Fall 2023

Document Type



Master of Science degree with a major in Environmental Systems, option Energy, Technology, and Policy

Committee Chair Name

Arne Jacobson

Committee Chair Affiliation

HSU Faculty or Staff

Second Committee Member Name

Peter Alstone

Second Committee Member Affiliation

HSU Faculty or Staff


Tiny houses, Tiny house communities for the homeless, Senate Bill 7, Senate Bill 1020, Clean energy goal, Renewables Portfolio Standard, Collaborative engagement, Stewardship, Energy efficiency per person, Social cost of carbon, Heating degree days, Building energy simulation, Cost-benefit analysis, Sensitivity analysis, Inflation

Subject Categories

Environmental Systems


Housing insecurity affects many communities. Because they can provide private and dignified spaces for living at low cost, tiny houses have become prominent in discussion about affordable housing. This project assesses whether electric or natural gas space heating provides the most cost-effective option for a tiny house in Arcata, California. Drawing from a comparative analysis between two tiny house communities for the homeless (THCHs), Home Yard Cottages in Spokane, Washington and Opportunity Village in Eugene, Oregon, this project offers recommendations for the eventual development of a THCH in Arcata. Comparison of energy bills from the THCHs with historical weather data indicates a potential correlation between energy consumption per capita at a THCH and total heating degree days (HDD) during the energy billing period. Building energy simulations from eQUEST inform the cost-benefit analysis comparing electric and natural gas heating in a tiny house in Arcata. Sensitivity analyses investigate effects of the price of natural gas, the social cost of carbon (SCC), and the Renewables Portfolio Standard (RPS) program of California.
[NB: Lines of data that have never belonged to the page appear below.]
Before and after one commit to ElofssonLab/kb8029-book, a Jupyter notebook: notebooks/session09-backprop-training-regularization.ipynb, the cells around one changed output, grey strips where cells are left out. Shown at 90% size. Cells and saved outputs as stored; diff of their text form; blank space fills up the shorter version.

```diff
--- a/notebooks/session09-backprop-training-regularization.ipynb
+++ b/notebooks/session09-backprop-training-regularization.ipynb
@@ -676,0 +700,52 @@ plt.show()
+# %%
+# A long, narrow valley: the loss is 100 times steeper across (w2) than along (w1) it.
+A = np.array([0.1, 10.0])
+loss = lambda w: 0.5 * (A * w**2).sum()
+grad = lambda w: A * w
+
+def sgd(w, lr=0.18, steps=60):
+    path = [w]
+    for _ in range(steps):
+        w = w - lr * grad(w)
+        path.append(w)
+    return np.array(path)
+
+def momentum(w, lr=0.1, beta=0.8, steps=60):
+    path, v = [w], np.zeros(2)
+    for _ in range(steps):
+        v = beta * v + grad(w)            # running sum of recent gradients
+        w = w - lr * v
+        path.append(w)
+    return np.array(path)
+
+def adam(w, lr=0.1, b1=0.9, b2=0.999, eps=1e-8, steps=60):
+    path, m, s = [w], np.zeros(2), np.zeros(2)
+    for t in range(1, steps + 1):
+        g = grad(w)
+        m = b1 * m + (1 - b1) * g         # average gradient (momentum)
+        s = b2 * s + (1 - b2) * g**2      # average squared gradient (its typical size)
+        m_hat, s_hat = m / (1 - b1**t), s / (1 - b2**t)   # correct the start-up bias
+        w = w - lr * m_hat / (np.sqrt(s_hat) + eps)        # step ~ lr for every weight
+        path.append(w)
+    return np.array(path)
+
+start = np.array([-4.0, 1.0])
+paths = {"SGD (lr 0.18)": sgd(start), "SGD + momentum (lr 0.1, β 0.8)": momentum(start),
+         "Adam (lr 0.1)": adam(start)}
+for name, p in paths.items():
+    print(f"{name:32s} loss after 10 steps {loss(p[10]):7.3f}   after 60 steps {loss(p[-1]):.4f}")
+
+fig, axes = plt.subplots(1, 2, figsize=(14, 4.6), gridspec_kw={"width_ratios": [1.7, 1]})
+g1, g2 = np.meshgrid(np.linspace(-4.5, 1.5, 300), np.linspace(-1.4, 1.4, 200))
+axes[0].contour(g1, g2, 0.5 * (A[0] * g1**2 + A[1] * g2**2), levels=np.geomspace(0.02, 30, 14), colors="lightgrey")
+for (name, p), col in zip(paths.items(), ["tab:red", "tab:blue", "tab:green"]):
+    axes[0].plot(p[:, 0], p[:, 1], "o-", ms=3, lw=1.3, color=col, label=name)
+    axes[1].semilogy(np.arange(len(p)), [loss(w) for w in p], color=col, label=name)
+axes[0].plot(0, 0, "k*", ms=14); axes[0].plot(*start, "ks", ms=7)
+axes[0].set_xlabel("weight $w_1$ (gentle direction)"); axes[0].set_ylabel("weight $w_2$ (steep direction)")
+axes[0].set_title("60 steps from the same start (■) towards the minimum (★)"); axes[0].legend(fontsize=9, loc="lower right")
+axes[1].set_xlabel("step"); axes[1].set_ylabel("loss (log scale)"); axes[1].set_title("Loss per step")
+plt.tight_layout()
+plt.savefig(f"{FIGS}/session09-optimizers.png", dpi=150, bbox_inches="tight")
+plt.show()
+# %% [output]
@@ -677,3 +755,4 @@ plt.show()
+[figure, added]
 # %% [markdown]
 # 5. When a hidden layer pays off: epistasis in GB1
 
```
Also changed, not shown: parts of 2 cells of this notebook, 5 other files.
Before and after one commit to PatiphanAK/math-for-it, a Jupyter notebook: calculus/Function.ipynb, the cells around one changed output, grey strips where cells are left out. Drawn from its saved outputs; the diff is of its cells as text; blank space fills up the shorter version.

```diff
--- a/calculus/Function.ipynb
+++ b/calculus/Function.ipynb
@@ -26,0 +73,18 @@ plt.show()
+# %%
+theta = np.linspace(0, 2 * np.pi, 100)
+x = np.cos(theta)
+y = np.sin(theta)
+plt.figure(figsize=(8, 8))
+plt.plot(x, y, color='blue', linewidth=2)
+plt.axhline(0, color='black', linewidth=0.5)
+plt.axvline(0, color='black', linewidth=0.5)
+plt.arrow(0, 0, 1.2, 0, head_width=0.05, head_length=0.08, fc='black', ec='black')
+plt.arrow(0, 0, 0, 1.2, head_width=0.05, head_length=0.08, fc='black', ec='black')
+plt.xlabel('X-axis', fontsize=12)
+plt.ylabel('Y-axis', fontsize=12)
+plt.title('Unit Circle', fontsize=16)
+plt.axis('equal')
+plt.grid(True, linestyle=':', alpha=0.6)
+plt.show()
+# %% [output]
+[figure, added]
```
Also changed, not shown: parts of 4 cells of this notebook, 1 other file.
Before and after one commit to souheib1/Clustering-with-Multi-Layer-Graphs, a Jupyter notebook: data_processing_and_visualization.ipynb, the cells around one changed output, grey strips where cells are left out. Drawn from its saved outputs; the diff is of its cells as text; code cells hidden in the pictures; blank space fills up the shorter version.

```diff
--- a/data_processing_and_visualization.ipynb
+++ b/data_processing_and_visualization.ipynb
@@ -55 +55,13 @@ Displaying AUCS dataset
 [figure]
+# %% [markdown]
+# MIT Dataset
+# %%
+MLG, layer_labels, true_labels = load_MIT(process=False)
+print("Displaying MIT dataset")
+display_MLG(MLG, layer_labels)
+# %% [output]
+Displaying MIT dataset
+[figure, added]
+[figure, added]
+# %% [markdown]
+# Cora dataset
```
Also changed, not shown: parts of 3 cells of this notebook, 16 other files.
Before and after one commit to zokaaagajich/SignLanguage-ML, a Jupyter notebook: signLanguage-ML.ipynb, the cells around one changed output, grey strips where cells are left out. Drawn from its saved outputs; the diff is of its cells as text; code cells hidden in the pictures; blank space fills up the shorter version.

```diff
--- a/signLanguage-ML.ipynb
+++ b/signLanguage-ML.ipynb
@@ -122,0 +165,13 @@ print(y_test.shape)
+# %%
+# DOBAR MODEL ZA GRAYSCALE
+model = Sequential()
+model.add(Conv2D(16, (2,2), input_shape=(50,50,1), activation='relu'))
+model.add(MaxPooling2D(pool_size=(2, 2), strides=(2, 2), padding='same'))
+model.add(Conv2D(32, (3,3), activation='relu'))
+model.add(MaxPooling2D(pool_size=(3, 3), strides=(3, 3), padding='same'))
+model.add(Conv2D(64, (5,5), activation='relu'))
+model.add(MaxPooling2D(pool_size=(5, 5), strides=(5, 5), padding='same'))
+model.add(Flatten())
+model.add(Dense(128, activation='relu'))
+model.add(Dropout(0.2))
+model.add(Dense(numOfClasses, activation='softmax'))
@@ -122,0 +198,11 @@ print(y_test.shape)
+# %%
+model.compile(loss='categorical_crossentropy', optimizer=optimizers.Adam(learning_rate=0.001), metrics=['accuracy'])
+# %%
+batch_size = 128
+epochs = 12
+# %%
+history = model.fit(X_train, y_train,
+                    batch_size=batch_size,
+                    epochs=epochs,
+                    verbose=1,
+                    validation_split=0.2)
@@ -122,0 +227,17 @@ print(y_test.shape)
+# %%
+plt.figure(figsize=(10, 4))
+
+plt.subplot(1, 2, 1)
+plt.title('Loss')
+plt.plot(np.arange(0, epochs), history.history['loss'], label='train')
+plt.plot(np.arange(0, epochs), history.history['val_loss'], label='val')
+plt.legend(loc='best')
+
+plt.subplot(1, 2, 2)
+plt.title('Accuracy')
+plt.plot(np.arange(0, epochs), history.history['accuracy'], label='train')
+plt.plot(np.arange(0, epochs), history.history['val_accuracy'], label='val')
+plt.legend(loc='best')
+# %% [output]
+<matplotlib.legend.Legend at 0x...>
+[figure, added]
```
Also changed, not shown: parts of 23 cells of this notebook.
Consultation with Affordable Homeless Housing Alternatives (AHHA), a nonprofit organization supporting affordable housing, clarifies the needs of the community regarding the eventual development of a THCH. The cost-benefit analysis, covering the duration of 30 years, resulted in the net present cost of electric heating exceeding that of natural gas by $1,700. The sensitivity analysis determined that either a 64% increase in the price of natural gas or a $629/ tCO2e value for the SCC would balance the cost-benefit analysis.

Citation Style

ASCE (12709 kB)
Source Materials from Study Sites (10199 kB)
Original Data and Calculations (224 kB)
eQUEST Models



To view the content in your browser, please download Adobe Reader or, alternately,
you may Download the file to your hard drive.

NOTE: The latest versions of Adobe Reader do not support viewing PDF files within Firefox on Mac OS and if you are using a modern (Intel) Mac, there is no official plugin for viewing PDF files within the browser window.